In fact, we cooked that bouquet as follows.
Separate chard leaves from stems; chop stems up separately from leaves, which are torn up and rinsed, but not spun dry. In the biggest frying pan you have, sauté chard stems in oil for 3-4 minutes, then add leaves, which is what will take up all the room in the pan - it's like fresh spinach, which seems like a huge amount but cooks down to nothing. When the leaves have collapsed enough to give you some room, push the chard to the sides of the pan and fry the de-skinned, crumbled sausage in the center, in its own fat; don't mind if there's some chard liquid in there too. Then throw in some unpeeled, diced potatoes and fry those among the sausage fat for a bit. Lower the heat, cover the pan, and let the contents steam in the chard water, adding a little more water if it gets dry. When the potatoes are tender, taste, season ad lib with salt and pepper, and put the whole pan under the broiler for about 5-7 minutes, which will brown the sausages and crisp the edges of the potatoes.
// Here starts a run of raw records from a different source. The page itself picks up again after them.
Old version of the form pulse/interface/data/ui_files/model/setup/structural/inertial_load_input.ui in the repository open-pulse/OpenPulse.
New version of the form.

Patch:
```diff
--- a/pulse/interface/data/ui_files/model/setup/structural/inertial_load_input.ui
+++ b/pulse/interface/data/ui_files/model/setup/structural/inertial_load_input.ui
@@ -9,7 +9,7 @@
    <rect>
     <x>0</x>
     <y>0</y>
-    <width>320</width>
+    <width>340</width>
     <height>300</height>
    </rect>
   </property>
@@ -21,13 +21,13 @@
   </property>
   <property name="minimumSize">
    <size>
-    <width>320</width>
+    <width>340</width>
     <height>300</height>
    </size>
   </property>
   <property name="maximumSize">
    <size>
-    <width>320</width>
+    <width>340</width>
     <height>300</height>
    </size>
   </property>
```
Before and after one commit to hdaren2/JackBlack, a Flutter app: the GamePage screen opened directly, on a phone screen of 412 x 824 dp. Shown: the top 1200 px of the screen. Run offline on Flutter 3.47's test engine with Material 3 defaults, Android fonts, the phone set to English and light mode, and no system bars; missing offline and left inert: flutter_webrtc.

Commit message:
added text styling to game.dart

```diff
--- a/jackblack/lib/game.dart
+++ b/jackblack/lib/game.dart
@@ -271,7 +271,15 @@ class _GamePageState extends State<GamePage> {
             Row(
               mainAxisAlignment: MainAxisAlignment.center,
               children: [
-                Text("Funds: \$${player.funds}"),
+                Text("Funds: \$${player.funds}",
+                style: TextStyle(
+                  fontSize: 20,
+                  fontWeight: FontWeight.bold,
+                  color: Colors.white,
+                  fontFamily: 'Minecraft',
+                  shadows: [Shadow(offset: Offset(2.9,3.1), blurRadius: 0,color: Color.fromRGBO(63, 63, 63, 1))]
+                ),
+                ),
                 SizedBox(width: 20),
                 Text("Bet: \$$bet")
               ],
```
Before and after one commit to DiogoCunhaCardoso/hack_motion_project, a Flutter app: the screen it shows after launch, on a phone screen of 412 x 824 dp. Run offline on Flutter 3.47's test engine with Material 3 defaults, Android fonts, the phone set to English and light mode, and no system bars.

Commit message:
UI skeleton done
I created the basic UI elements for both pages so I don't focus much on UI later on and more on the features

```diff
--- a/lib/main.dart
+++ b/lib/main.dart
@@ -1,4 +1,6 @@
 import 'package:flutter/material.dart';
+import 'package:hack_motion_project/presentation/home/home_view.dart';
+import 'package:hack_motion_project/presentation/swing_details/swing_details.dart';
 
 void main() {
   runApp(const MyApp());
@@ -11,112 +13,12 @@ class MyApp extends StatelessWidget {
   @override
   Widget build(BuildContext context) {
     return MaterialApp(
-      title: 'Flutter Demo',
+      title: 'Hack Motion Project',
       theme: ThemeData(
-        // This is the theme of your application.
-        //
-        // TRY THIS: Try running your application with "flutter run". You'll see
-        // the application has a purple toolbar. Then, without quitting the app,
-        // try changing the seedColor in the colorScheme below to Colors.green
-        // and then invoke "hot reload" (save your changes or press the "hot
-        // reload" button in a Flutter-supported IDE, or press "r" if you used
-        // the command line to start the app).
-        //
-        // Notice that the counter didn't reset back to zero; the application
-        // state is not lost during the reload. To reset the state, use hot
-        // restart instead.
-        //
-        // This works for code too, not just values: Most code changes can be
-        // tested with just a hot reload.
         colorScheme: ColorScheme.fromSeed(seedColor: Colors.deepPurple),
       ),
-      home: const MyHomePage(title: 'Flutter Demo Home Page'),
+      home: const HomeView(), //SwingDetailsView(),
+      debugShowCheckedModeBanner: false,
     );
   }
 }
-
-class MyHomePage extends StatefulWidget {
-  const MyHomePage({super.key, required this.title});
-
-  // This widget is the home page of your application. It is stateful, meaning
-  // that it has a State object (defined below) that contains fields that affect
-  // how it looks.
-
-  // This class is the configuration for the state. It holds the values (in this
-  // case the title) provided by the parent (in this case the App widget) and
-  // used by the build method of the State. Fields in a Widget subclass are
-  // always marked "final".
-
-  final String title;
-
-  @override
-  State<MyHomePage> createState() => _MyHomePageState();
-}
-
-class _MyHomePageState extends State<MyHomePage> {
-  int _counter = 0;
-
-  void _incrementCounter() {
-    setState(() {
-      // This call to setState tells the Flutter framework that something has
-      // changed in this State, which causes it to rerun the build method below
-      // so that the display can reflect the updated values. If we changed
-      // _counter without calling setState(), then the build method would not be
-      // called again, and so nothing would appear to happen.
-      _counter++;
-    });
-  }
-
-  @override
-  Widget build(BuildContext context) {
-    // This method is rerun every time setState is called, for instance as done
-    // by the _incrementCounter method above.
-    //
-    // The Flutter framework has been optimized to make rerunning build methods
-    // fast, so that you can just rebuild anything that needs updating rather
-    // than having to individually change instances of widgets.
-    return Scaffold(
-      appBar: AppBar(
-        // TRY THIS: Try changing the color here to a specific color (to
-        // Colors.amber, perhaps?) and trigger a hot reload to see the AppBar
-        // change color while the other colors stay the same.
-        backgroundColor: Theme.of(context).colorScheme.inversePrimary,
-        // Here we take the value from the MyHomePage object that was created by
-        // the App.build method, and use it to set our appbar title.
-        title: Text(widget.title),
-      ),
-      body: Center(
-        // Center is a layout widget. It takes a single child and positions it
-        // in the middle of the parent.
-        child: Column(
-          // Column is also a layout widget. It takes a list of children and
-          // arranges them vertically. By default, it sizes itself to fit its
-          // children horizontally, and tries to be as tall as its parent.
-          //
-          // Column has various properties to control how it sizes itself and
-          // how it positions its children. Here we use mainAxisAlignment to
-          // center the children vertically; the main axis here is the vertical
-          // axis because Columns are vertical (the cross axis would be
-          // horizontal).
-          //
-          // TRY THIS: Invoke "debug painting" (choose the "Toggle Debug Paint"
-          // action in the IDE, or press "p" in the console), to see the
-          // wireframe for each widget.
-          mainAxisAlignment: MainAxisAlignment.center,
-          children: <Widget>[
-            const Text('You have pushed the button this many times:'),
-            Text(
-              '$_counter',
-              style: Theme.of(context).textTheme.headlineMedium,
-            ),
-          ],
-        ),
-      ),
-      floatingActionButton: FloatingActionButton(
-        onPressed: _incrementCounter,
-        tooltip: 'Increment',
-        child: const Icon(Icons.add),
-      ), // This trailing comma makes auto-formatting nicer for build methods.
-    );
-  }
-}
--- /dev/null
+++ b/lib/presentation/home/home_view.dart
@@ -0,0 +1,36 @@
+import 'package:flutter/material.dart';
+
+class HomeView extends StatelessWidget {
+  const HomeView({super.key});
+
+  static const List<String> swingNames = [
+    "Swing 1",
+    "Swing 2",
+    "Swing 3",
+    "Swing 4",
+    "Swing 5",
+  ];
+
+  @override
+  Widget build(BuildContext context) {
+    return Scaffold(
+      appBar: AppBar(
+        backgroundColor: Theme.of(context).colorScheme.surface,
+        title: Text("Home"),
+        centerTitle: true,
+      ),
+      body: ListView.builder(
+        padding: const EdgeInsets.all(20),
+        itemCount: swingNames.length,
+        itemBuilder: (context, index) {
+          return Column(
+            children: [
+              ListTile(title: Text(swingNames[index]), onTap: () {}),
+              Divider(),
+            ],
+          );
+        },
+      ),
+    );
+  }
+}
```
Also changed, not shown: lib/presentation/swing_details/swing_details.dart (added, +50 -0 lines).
This has certain hash-like qualities, though it's really farmhouse food of no particular country. I wish the chard stems kept their rainbow colors when cooked; guess I'll have to pick another bouquet for that.